First, what are compression socks and how do they help? Compression socks are worn to compress the legs and push the blood and fluids back up and away from the legs. They are commonly used to treat varicose veins, which are the visible veins that can protrude out from the skin. In addition to the medical use, they can also be worn for preventative measures and for comfort!
Compression socks can be worn to prevent the varicose veins from developing or worsening. They help to push the valves together in the veins, which prevents the pooling of blood. How do you know if you are at risk of developing varicose veins? There are risk factors to consider, which increase the likelihood of developing varicose veins. Some of these are age, weight, genetics, standing or sitting all day, or low activity levels. If you sit at a desk or stand in one position all day, the body’s natural calf pump is not working to push the blood up to the heart, and the blood can pool in the legs. Exercise helps with this because as the calf muscle is working, it is helping to pump blood towards the heart and circulate the blood.
Compression socks help to push the fluids away from the leg and prevent pooling. This helps to improve comfort by releasing any pressure felt at the end of the day. Without this pressure, a feeling of improved energy may be present in the legs.
An indication of pooling in the legs is swelling in the feet and ankles, especially at the end of the day. Swelling in the feet and ankles may be noticed through your shoes and socks, and by the way you feel. If your shoes feel tight at the end of the day, or you need to loosen the laces, this is an indication of swelling. Another indication is if you notice lines on your skin where your socks were worn. You may also feel pressure in your legs and ankles by the end of the day. If you feel like putting your feet up at the end of the day to release the pressure, this may be due to swelling.
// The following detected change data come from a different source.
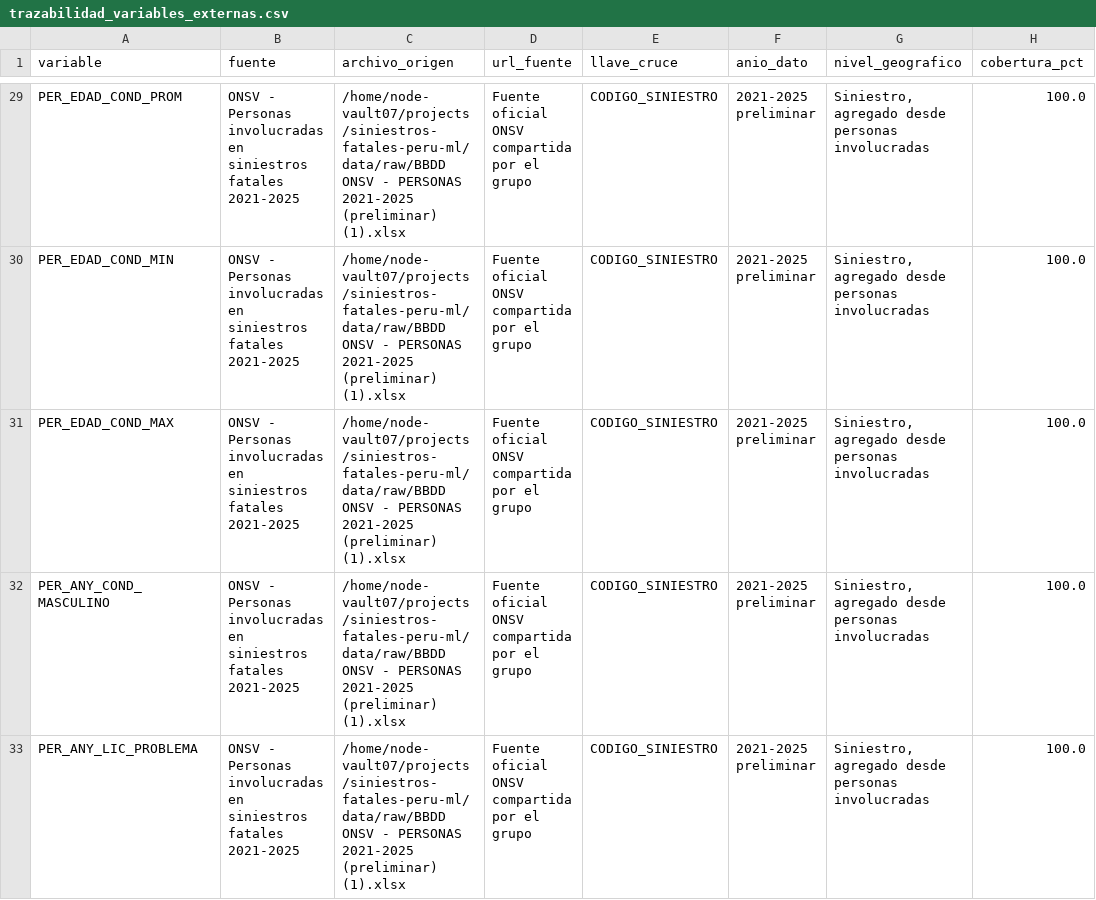
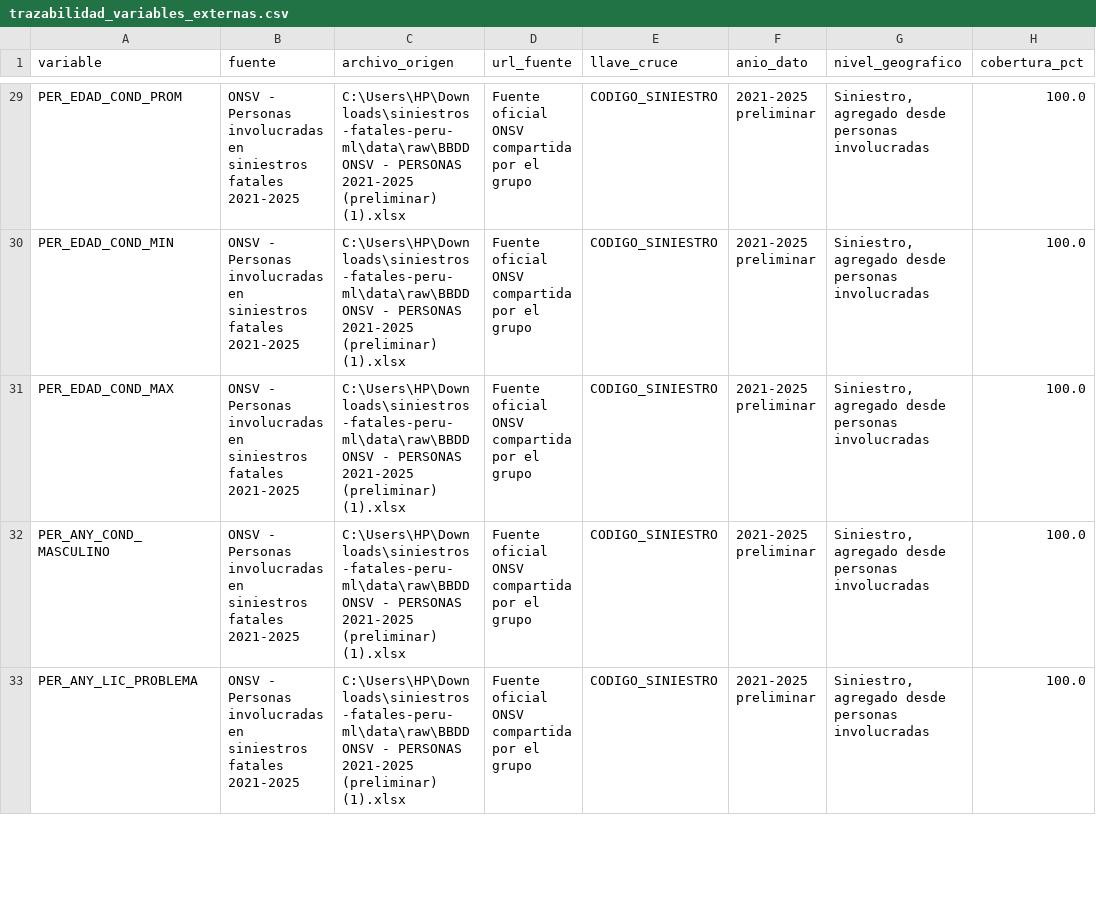
Before and after one commit to veliz-a/siniestros-fatales-peru-ml, a CSV file: data/procesada/trazabilidad_variables_externas.csv, drawn as a sheet; only a part is shown, gaps mark what is left out; the diff covers the shown part only; the diff names each change by its address in the sheet, - before the commit and + after, or states it on an @@ line.

```diff
--- a/data/procesada/trazabilidad_variables_externas.csv
+++ b/data/procesada/trazabilidad_variables_externas.csv
-C29:C33 (archivo_origen): /home/node-vault07/projects/siniestros-fatales-peru-ml/data/raw/BBDD ONSV -…
+C29:C33 (archivo_origen): C:\Users\HP\Downloads\siniestros-fatales-peru-ml\data\raw\BBDD ONSV -…
```
Also changed, not shown: 41 edited cells elsewhere in this file, 3 other files.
Be aware if you sit or stand in one place for most of the day, as those who are not moving during the day may experience more swelling.
How to Choose a Compression Sock
How do you know what compression socks to choose? There are lots of different options with the choice of different compression grades, height, style and even colours! While the style and colour may be mostly up to personal preference, the compression grade and height can be dependent on your specific needs.
The most common compression grades are the 15-20mmHg for prevention and 20-30mmHg for medical reasons. The 8-12mmHg and 30-40mmHg grades are used for the other extremes. For any medical reasons, and compression levels at 20-30mmHg or above, talk to your doctor to determine the correct compression level.
Compression heights can be up to the knee, thigh or a full pantyhose. To determine which height is best, look where any varicose veins or swelling is present. The sock should cover the affected area to provide the proper support. Knee high socks are a popular choice because the affected area is typically in the lower leg. This is especially true for swelling because gravity will pull the fluids down to the lower leg. For swelling in the ankles, the knee high sock is a great place to start.
To find the right compression socks for you, schedule an appointment with your local Canadian Certified Pedorthist for more information and a pedorthic assessment.
Julia Hayman, C. Ped (C)